- [Records shown]
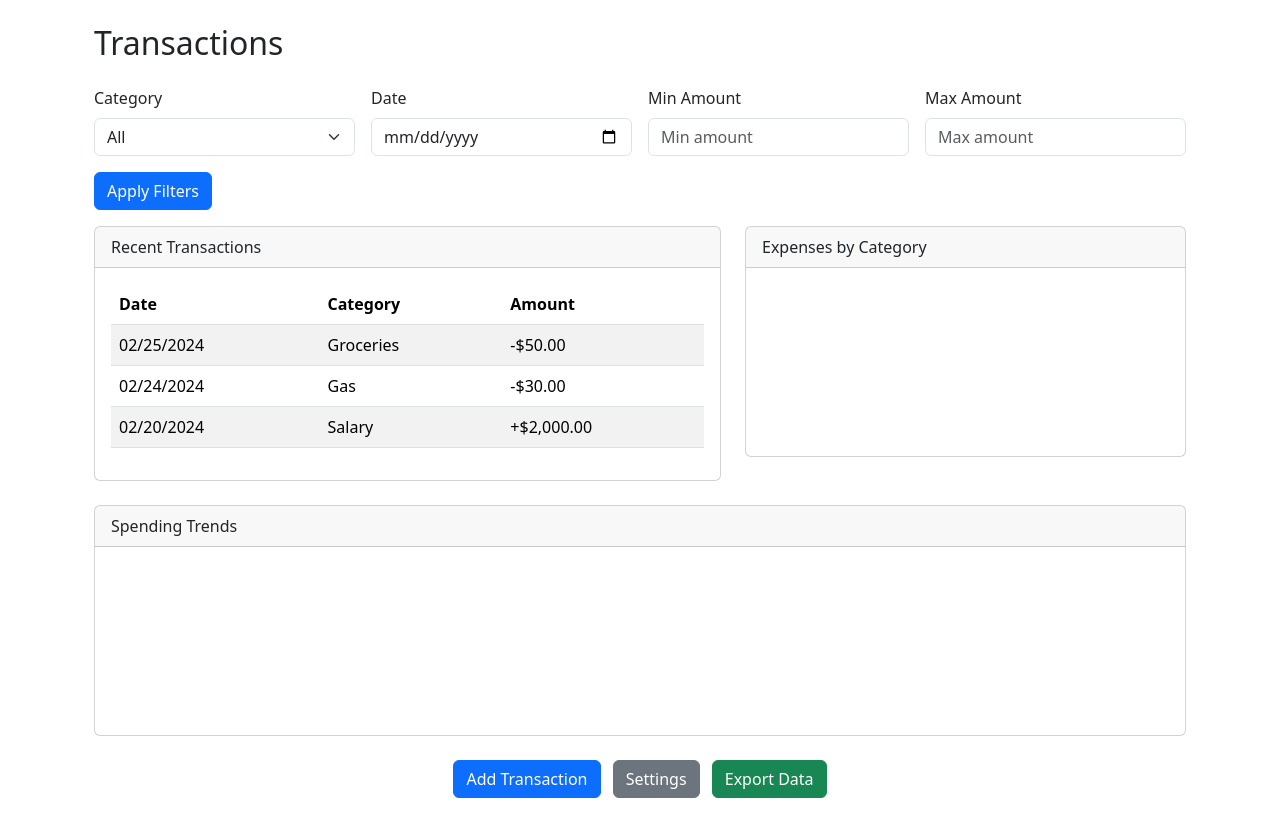
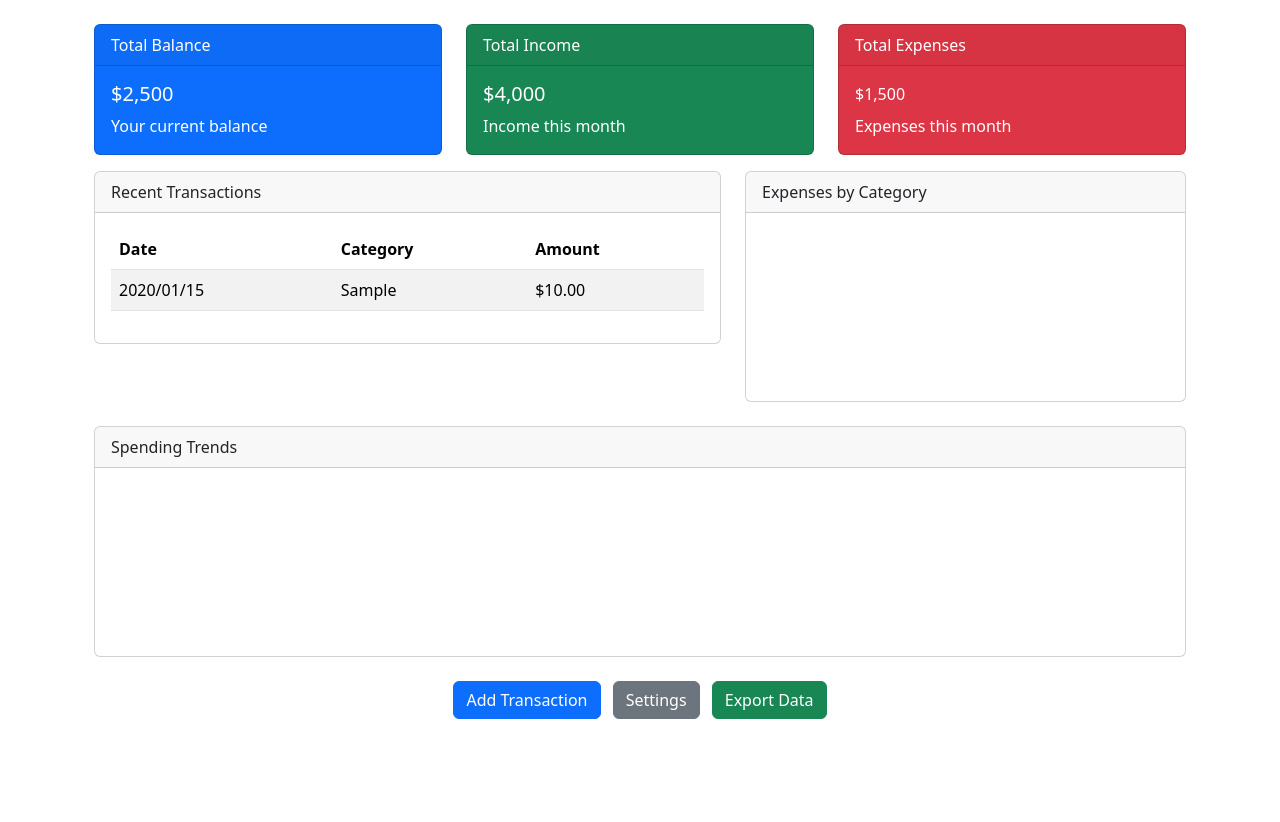
Before and after one commit to Wilmer856/spendo, a Flask app: page /dashboard in a window 1280 px wide. Shown: the part 56-878 px from the top of the page. After the commit the page ends 775 px from the top, so only its background shows below. Run offline with Flask 3, Linux system fonts and the light colour scheme; a user stored in the database is signed in; tables that the repository leaves empty hold one stand-in row (values such as "Sample post"); a map, chart or similar area stays blank.

Commit message:
Display transactions properly on dashboard and transaction page. Transaction filtering now working on transaction page

```diff
--- a/forms.py
+++ b/forms.py
@@ -35,7 +35,7 @@ class AddTransactionForm(FlaskForm):
 
 class ApplyFilterForm(FlaskForm):
     category = SelectField("Category", choices=["All", "Food & Dining", "Rent & Utilities", "Shopping", "Entertainment"])
-    date = DateField("Date", format="%m-%d-%Y")
+    date = DateField("Date")
     min_amount = IntegerField("Min Amount")
     max_amount = IntegerField("Max Amount")
     submit = SubmitField("Apply Filters")
--- a/models.py
+++ b/models.py
@@ -53,5 +53,5 @@ class Transaction(db.Model):
             'category': self.category,
             'amount': self.amount,
             'description': self.description,
-            'date': self.date.strftime('%Y-%m-%d %H:%M:%S')
+            'date': self.date.strftime('%Y/%m/%d')
         }
--- a/routes.py
+++ b/routes.py
@@ -5,6 +5,8 @@ from forms import LoginForm, RegisterForm, UpdateUserForm, ChangePasswordForm, A
 from flask_login import login_required, login_user, logout_user, current_user
 from models import db
 from models import User, Transaction
+from datetime import datetime
+from sqlalchemy import cast, Date
 
 # Page not found
 @app.errorhandler(404)
@@ -63,8 +65,16 @@ def login():
 @app.route('/dashboard', methods=['GET', 'POST'])
 @login_required
 def dashboard():
+    #TODO Add ststs at top of page to user DB table and graphs
     form = AddTransactionForm()
-    return render_template('dashboard.html', form=form)
+
+    query = Transaction.query.filter(Transaction.user_id == current_user.id)
+    query = query.order_by(Transaction.date.desc()).limit(5).all()
+
+    for transaction in query:
+        transaction.date = transaction.date.strftime('%Y/%m/%d')
+
+    return render_template('dashboard.html', form=form, recent_transactions=query)
 
 
 @app.route('/logout', methods=["GET", "POST"])
@@ -149,11 +159,13 @@ def delete_profile():
 @app.route('/reports', methods=["GET", "POST"])
 @login_required
 def reports():
+    #TODO Add graphs to page
     return render_template("reports.html")
 
 @app.route('/transactions', methods=["GET", "POST"])
 @login_required
 def transactions():
+    #TODO Add table navigation to transaction page and add/edit transactions from the table
     filter_form = ApplyFilterForm()
 
     category = filter_form.category.data
@@ -161,49 +173,27 @@ def transactions():
     min_amount = filter_form.min_amount.data
     max_amount = filter_form.max_amount.data
 
-    transactions_dict = {}
-    query = Transaction.query.filter_by(user_id = current_user.id)
-    transactions =  query.all()
-    transactions_dict = [t.to_dict() for t in transactions]
+    query = Transaction.query.filter(Transaction.user_id == current_user.id)
 
-    if filter_form.validate_on_submit():
-        query = Transaction.query.filter_by(Transaction.user_id == current_user.id)
-
-        if category != "All":
-            query = query.filter(Transaction.category == category)
-        if date:
-            query = query.filter(db.func.date(Transaction.date) == date)
-        if min_amount is not None:
-            query = query.filter(Transaction.amount >= min_amount)
-        if max_amount is not None:
-            query = query.filter(Transaction.amount <= max_amount)
-
-        transactions = query.all()
-        transactions_dict = [t.to_dict() for t in transactions]
-
-    return render_template("transactions.html", filter_form = filter_form, transactions_dict = transactions_dict)
-
-@app.route('/api/transactions', methods=["GET"])
-@login_required
-def get_transactions():
-    category = request.args.get('category')
-    date = request.args.get('date')
-    min_amount = request.args.get('min_amount', type=float)
-    max_amount = request.args.get('max_amount', type=float)
-
-    query = Transaction.query.filter_by(Transaction.user_id == current_user.id)
-
-    if category:
+    # Apply filters only if form has values
+    if category and category != "All":
         query = query.filter(Transaction.category == category)
     if date:
-        query = query.filter(db.func.date(Transaction.date) == date)
+        query = query.filter(cast(Transaction.date, Date) == date)
     if min_amount is not None:
         query = query.filter(Transaction.amount >= min_amount)
     if max_amount is not None:
         query = query.filter(Transaction.amount <= max_amount)
 
+    # Fetch transactions after filtering
     transactions = query.all()
-    return jsonify([t.to_dict() for t in transactions]), 200
+    transactions_dict = [t.to_dict() for t in transactions]
+
+    return render_template(
+        "transactions.html",
+        filter_form=filter_form,
+        transactions_dict=transactions_dict
+    )
 
 @app.route('/api/transactions', methods=["POST"])
 def add_transaction():
--- a/templates/dashboard.html
+++ b/templates/dashboard.html
@@ -12,35 +12,33 @@
 {% endfor %}
 
 <div class="container my-4">
-    <div class="row mb-3">
-        <div class="col-md-12">
-            <h2 class="mb-4">Transactions</h2>
-            <form id="filterForm" class="row g-3">
-                <div class="col-md-3">
-                    <label for="categoryFilter" class="form-label">Category</label>
-                    <select id="categoryFilter" class="form-select">
-                        <option value="">All</option>
-                        <option value="Groceries">Groceries</option>
-                        <option value="Gas">Gas</option>
-                        <option value="Salary">Salary</option>
-                    </select>
+    <div class="row">
+        <div class="col-md-4">
+            <div class="card text-white bg-primary mb-3">
+                <div class="card-header">Total Balance</div>
+                <div class="card-body">
+                    <h5 class="card-title">$2,500</h5>
+                    <p class="card-text">Your current balance</p>
                 </div>
-                <div class="col-md-3">
-                    <label for="dateFilter" class="form-label">Date</label>
-                    <input type="date" id="dateFilter" class="form-control">
+            </div>
+        </div>
+        <div class="col-md-4">
+            <div class="card text-white bg-success mb-3">
+                <div class="card-header">Total Income</div>
+                <div class="card-body">
+                    <h5 class="card-title">$4,000</h5>
+                    <p class="card-text">Income this month</p>
                 </div>
-                <div class="col-md-3">
-                    <label for="minAmountFilter" class="form-label">Min Amount</label>
-                    <input type="number" id="minAmountFilter" class="form-control" placeholder="Min amount">
+            </div>
+        </div>
+        <div class="col-md-4">
+            <div class="card text-white bg-danger mb-3">
+                <div class="card-header">Total Expenses</div>
+                <div class="card-body">
+                    <div class="card-title">$1,500</div>
+                    <p class="card-text">Expenses this month</p>
                 </div>
-                <div class="col-md-3">
-                    <label for="maxAmountFilter" class="form-label">Max Amount</label>
-                    <input type="number" id="maxAmountFilter" class="form-control" placeholder="Max amount">
-                </div>
-                <div class="col-md-12">
-                    <button type="button" class="btn btn-primary">Apply Filters</button>
-                </div>
-            </form>
+            </div>
         </div>
     </div>
     <div class="row">
@@ -57,20 +55,13 @@
                             </tr>
                         </thead>
                         <tbody>
-                            <tr>
-                                <td>02/25/2024</td>
-                                <td>Groceries</td>
-                                <td>-$50.00</td>
-                            </tr>
-                            <tr>
-                                <td>02/24/2024</td>
-                                <td>Gas</td>
-                                <td>-$30.00</td>
-                            </tr>
-                            <tr>
-                                <td>02/20/2024</td>
-                                <td>Salary</td>
-                                <td>+$2,000.00</td>
+                            {% for transaction in recent_transactions %}
+                                <tr>
+                                    <td>{{ transaction.date }}</td>
+                                    <td>{{ transaction.category }}</td>
+                                    <td>${{ "{:.2f}".format(transaction.amount) }}</td>
+                                </tr>
+                            {% endfor %}
                         </tbody>
                     </table>
                 </div>
```
Also changed, not shown: templates/transactions.html (+13 -18 lines).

- [Task item] Each line that contains the string "categoryFilter" should be copied from the data above.

- [Solution to this problem]
-                    <label for="categoryFilter" class="form-label">Category</label>
-                    <select id="categoryFilter" class="form-select">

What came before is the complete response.